In 1937 José Clemente Orozco, native son of Jalisco state, was invited by the local government to decorate the building's main chapel.  With the theme of "The Conquest of Mexico" he painted 53 murals in two years, filling the space with the power  of people caught up in historical and moral struggles, and culminating in the dome with "The Man in Flames," a depiction of man lit and consumed by ideals.  Orozco's artistic and technical achievement became known as "Mexico's Sistine Chapel."  In 1983, after the orphanage had moved, the building became and Instituto Cultural Cabanas, where the experience of the murals is enhanced by undreds of Orozco's preparatory drawings; in 1997 it became a World Heritage Site.

View more of Orozco's murals at the Palacio de Gobierno, where the artist painted a searing image of Independence hero Miguel Hidalgo and flanked it with a caricature of government called "Political Circus" and a clergy-army alliance dubbed "The Brutal Forces."  In the city's La Scala-inspired Teatro Degollado, opened in 1866, the mural depiction of a Dante canto, created by Jacobo Gálvez and Gerardo Suárez, is only upstaged in vividness by weekly performances of the Ballet Folclórico.

You can trace the local arts of pottery and glass in the Museo Regional de la Cerámica in suburban Tlaquepaque.  The neighboring village of Tonalá becomes a showcase of these, as well as wrought iron and wood carving, at its Thursday market.
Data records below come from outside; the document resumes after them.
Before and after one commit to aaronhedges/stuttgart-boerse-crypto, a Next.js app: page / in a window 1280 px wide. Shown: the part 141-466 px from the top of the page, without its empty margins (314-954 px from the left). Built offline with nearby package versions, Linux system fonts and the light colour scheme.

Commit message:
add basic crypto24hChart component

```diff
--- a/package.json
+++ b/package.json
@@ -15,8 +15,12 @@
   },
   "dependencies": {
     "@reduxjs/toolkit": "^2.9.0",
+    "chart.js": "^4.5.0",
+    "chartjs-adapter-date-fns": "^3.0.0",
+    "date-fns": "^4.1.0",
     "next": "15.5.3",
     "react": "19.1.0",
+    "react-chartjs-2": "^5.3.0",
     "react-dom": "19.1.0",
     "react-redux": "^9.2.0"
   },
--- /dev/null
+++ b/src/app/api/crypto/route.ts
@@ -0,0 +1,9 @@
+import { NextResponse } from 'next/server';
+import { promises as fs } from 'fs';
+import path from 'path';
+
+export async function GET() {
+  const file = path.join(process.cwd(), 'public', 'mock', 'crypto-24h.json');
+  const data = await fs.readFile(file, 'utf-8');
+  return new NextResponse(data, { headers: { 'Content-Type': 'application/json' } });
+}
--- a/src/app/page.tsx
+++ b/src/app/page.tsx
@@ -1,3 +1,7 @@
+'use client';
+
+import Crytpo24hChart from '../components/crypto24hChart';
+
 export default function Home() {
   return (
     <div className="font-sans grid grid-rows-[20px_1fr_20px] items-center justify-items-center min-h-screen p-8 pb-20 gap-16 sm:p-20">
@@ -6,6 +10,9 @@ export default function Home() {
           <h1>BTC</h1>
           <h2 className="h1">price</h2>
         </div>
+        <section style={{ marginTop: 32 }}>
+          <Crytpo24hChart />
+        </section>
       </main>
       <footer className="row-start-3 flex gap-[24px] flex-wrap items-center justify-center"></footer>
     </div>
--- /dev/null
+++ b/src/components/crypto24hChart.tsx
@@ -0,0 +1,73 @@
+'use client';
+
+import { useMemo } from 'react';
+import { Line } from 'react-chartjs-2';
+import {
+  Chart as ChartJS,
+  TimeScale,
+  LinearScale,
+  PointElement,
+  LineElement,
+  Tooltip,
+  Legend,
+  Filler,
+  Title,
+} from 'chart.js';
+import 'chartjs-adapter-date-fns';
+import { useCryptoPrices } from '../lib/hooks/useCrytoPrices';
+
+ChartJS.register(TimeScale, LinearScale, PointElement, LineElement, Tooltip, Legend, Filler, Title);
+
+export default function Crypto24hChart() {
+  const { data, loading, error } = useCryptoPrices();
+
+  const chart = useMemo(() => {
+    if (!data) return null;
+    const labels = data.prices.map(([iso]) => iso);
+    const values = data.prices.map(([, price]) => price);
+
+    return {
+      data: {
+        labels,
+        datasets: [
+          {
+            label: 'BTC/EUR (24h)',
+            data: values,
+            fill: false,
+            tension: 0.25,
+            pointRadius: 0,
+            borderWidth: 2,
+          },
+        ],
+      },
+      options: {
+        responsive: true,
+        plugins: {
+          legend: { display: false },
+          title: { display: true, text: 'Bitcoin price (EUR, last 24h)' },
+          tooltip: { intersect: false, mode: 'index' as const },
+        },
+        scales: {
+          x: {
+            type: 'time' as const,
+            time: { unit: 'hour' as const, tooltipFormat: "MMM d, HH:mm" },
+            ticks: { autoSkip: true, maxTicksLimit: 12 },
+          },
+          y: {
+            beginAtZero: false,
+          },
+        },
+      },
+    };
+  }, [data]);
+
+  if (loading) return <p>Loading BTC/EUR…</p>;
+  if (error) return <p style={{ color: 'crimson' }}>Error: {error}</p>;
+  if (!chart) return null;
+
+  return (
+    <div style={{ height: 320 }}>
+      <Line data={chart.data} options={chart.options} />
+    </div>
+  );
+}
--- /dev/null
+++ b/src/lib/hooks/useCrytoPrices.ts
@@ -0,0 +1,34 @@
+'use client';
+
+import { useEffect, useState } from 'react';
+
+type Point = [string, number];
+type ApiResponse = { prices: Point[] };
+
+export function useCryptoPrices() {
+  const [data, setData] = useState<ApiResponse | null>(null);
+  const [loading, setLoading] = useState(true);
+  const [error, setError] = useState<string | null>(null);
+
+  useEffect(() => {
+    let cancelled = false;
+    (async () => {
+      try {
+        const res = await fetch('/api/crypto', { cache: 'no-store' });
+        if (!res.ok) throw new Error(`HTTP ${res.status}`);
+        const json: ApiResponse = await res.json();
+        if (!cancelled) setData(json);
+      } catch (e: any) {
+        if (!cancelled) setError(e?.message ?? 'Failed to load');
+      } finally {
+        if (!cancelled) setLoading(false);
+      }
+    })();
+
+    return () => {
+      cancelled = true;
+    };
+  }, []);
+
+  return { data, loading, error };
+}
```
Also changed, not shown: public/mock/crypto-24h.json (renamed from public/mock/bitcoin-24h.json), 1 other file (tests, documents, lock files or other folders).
Travel to Tequila, 35 miles northwest, and you'll enter the landscape of blue agave named a World Heritage Site in 2006.  The juice of the cactuslike plant was fermented to make pulque for thousands of years before the Spanish added the distillation the yields tequila.  At Tequila Cuervo you'll see the legacy painted large in Gabriel Flores' extraordinary mural, "Mythology and History of Tequila."